[Collected data]
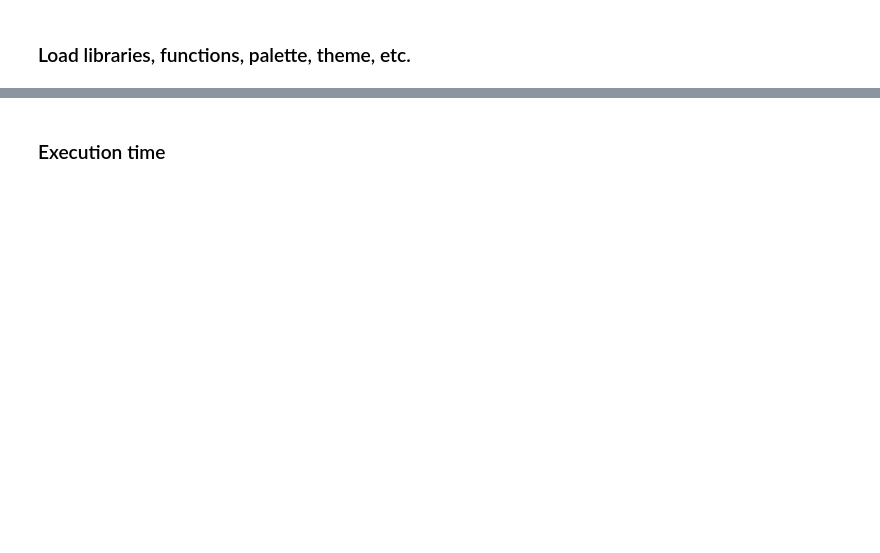
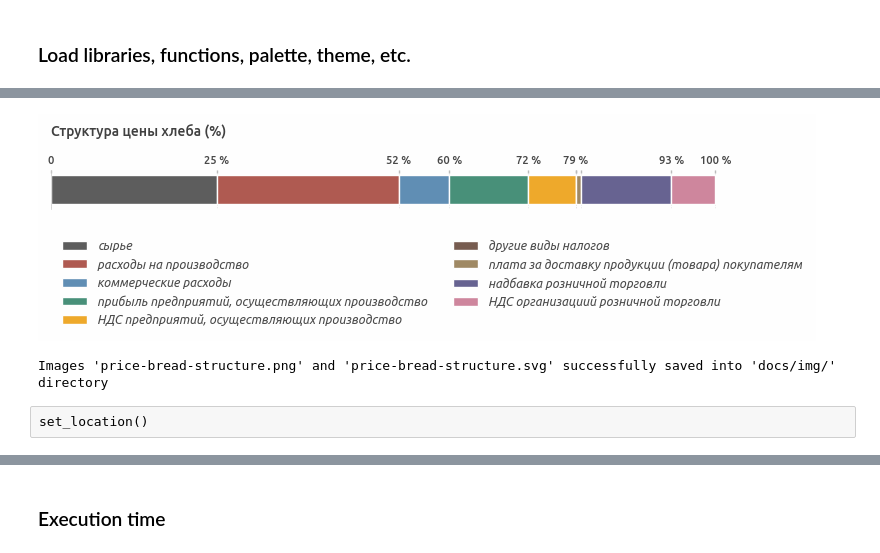
Before and after one commit to a-chasovsky/economics-rus, a Jupyter notebook: 01-report.ipynb, the cells around one changed output, grey strips where cells are left out. Saved outputs shown, nothing was run; the diff lists cells and outputs as text; code cells hidden in the pictures; blank space fills up the shorter version.

```diff
--- a/01-report.ipynb
+++ b/01-report.ipynb
@@ -11,0 +21,2 @@ start = stopwatch_start()
+# %%
+dir_save_img = 'docs/img/'
@@ -13,0 +233,12 @@ start = stopwatch_start()
+# %%
+bread_structure = {
+    'сырье': 24.97,
+    'расходы на производство': 27.34,
+    'коммерческие расходы': 7.60,
+    'прибыль предприятий, осуществляющих производство': 11.88,
+    'НДС предприятий, осуществляющих производство': 7.19,
+    'другие виды налогов': 0.03,
+    'плата за доставку продукции (товара) покупателям': 0.76,
+    'надбавка розничной торговли': 13.57,
+    'НДС организациий розничной торговли': 6.66
+}
@@ -13,0 +249,2 @@ start = stopwatch_start()
+# %%
+bread_structure_df = pd.DataFrame([bread_structure])
@@ -13,0 +256,38 @@ start = stopwatch_start()
+# %%
+columns_list = bread_structure_df.columns.tolist()
+xticks = list(bread_structure.values())
+xticks_cum = list(np.cumsum(xticks) - xticks)
+xticks_cum.append(100)
+xticks_labels = [str(int(round(x, 0))) + ' %' for x in xticks_cum]
+xticks_labels[6:8] = ' ' * 2
+xticks_labels[0] = '0'
+
+fig = plt.figure(figsize=(9, 0.5))
+
+zip_ = (columns_list, range(len(columns_list)))
+for column, color in zip(*zip_):
+    iloc_column = columns_list.index(column)
+    previous_values_sum = bread_structure_df.iloc[:, :iloc_column].sum(axis=1)
+    current_value = bread_structure_df[column].item()
+    plt.barh(
+        y=0.5, width=current_value, left=previous_values_sum,
+        height=0.75, color=palette[color],
+        label=column)
+
+plt.xticks(xticks_cum, labels=xticks_labels, weight='medium', color=palette[-5])
+plt.legend(
+    loc='upper left', bbox_to_anchor=(0, -0.5),
+    frameon=False, ncols=2, prop={'weight': 'normal', 'style': 'italic'})
+plt.ylim(0, 1)
+plt.yticks([])
+plt.gca().xaxis.tick_top()
+plt.gca().spines[['bottom']].set_visible(False)
+plt.title('Структура цены хлеба (%)', pad=25, color='#404040')
+plt.show()
+
+savefig('price-bread-structure', dir=dir_save_img, dpi=100)
+# %% [output]
+[figure, added]
+Images 'price-bread-structure.png' and 'price-bread-structure.svg' successfully saved into 'docs/img/' directory
+# %% [raw]
+set_location()
```
Also changed, not shown: parts of 176 cells of this notebook, 59 other files.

= WORK INSTRUCTION =
Aside from the pictures, copy all of the entries exactly.

= RESPONSE =
Before and after one commit to a-chasovsky/economics-rus, a Jupyter notebook: 01-report.ipynb, the cells around one changed output, grey strips where cells are left out. Saved outputs shown, nothing was run; the diff lists cells and outputs as text; code cells hidden in the pictures; blank space fills up the shorter version.

```diff
--- a/01-report.ipynb
+++ b/01-report.ipynb
@@ -11,0 +21,2 @@ start = stopwatch_start()
+# %%
+dir_save_img = 'docs/img/'
@@ -13,0 +233,12 @@ start = stopwatch_start()
+# %%
+bread_structure = {
+    'сырье': 24.97,
+    'расходы на производство': 27.34,
+    'коммерческие расходы': 7.60,
+    'прибыль предприятий, осуществляющих производство': 11.88,
+    'НДС предприятий, осуществляющих производство': 7.19,
+    'другие виды налогов': 0.03,
+    'плата за доставку продукции (товара) покупателям': 0.76,
+    'надбавка розничной торговли': 13.57,
+    'НДС организациий розничной торговли': 6.66
+}
@@ -13,0 +249,2 @@ start = stopwatch_start()
+# %%
+bread_structure_df = pd.DataFrame([bread_structure])
@@ -13,0 +256,38 @@ start = stopwatch_start()
+# %%
+columns_list = bread_structure_df.columns.tolist()
+xticks = list(bread_structure.values())
+xticks_cum = list(np.cumsum(xticks) - xticks)
+xticks_cum.append(100)
+xticks_labels = [str(int(round(x, 0))) + ' %' for x in xticks_cum]
+xticks_labels[6:8] = ' ' * 2
+xticks_labels[0] = '0'
+
+fig = plt.figure(figsize=(9, 0.5))
+
+zip_ = (columns_list, range(len(columns_list)))
+for column, color in zip(*zip_):
+    iloc_column = columns_list.index(column)
+    previous_values_sum = bread_structure_df.iloc[:, :iloc_column].sum(axis=1)
+    current_value = bread_structure_df[column].item()
+    plt.barh(
+        y=0.5, width=current_value, left=previous_values_sum,
+        height=0.75, color=palette[color],
+        label=column)
+
+plt.xticks(xticks_cum, labels=xticks_labels, weight='medium', color=palette[-5])
+plt.legend(
+    loc='upper left', bbox_to_anchor=(0, -0.5),
+    frameon=False, ncols=2, prop={'weight': 'normal', 'style': 'italic'})
+plt.ylim(0, 1)
+plt.yticks([])
+plt.gca().xaxis.tick_top()
+plt.gca().spines[['bottom']].set_visible(False)
+plt.title('Структура цены хлеба (%)', pad=25, color='#404040')
+plt.show()
+
+savefig('price-bread-structure', dir=dir_save_img, dpi=100)
+# %% [output]
+[figure, added]
+Images 'price-bread-structure.png' and 'price-bread-structure.svg' successfully saved into 'docs/img/' directory
+# %% [raw]
+set_location()
```
Also changed, not shown: parts of 176 cells of this notebook, 59 other files.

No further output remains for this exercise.